(2) Combining, packaging, and diluting operations. No article which has undergone only a simple combining or packaging operation or a mere dilution in a beneficiary developing country within the meaning of paragraph (a)(1) of this section will be entitled to duty-free treatment even though the processing operation causes the article to meet the value requirement set forth in that paragraph. For purposes of this section:
(i) Simple combining or packaging operations and mere dilution include, but are not limited to, the following:
(A) The addition of batteries to devices;
(B) Fitting together a small number of components by bolting, glueing, soldering, etc.;
(C) Blending foreign and beneficiary developing country tobacco;
(D) The addition of substances such as anticaking agents, preservatives, wetting agents, etc.;
(E) Repacking or packaging components together;
(F) Reconstituting orange juice by adding water to orange juice concentrate; and

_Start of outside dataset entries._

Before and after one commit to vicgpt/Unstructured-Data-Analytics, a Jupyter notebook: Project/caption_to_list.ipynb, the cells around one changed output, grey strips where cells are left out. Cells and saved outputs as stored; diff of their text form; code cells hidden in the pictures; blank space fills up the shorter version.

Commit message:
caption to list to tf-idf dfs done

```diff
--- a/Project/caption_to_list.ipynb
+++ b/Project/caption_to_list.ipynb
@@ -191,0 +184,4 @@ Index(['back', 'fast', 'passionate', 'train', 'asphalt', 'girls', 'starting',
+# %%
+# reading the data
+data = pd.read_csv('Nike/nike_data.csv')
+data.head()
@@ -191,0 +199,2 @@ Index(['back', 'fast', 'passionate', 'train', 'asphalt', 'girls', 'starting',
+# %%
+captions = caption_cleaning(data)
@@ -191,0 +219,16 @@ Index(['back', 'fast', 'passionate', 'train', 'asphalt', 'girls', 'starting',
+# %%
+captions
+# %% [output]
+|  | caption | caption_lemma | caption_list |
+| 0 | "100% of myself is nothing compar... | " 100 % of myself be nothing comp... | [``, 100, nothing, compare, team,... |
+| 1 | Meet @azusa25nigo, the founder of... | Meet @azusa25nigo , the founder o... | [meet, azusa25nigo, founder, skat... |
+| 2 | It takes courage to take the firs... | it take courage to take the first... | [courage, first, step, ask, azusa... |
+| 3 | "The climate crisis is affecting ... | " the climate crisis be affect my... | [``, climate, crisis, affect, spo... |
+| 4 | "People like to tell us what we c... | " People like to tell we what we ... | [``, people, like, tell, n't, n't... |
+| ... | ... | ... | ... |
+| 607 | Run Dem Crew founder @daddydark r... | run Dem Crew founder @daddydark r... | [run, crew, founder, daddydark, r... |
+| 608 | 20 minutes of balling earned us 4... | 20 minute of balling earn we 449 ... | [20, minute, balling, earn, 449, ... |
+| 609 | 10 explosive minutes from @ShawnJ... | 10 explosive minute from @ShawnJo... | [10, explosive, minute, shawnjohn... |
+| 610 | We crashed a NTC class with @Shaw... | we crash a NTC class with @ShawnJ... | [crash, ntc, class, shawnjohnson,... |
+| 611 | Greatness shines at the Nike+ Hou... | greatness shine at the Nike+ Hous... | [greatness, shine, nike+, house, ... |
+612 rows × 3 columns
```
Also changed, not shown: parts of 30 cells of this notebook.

(G) Diluting chemicals with inert ingredients to bring them to standard degrees of strength;
(ii) Simple combining or packaging operations and mere dilution will not be taken to include processes such as the following:
(A) The assembly of a large number of discrete components onto a printed circuit board;
(B) The mixing together of two bulk medicinal substances followed by the packaging of the mixed product into individual doses for retail sale;
(C) The addition of water or another substance to a chemical compound under pressure which results in a reaction creating a new chemical compound; and
(D) A simple combining or packaging operation or mere dilution coupled with any other type of processing such as testing or fabrication (for example, a simple assembly of a small number of components, one of which was fabricated in the beneficiary developing country where the assembly took place); and
(iii) The fact that an article has undergone more than a simple combining or packaging operation or mere dilution is not necessarily dispositive of the question of whether that processing constitutes a substantial transformation for purposes of determining the country of origin of the article.
(c) Merchandise grown, produced, or manufactured in a beneficiary developing country. Merchandise which is wholly the growth, product, or manufacture of a beneficiary developing country, or an association of countries treated as one country under section 507(2) of the Trade Act of 1974 (19 U.S.C. 2467(2)) and § 10.171(b), and manufactured products consisting of materials produced only in such country or countries, shall normally be presumed to meet the requirements set forth in this section.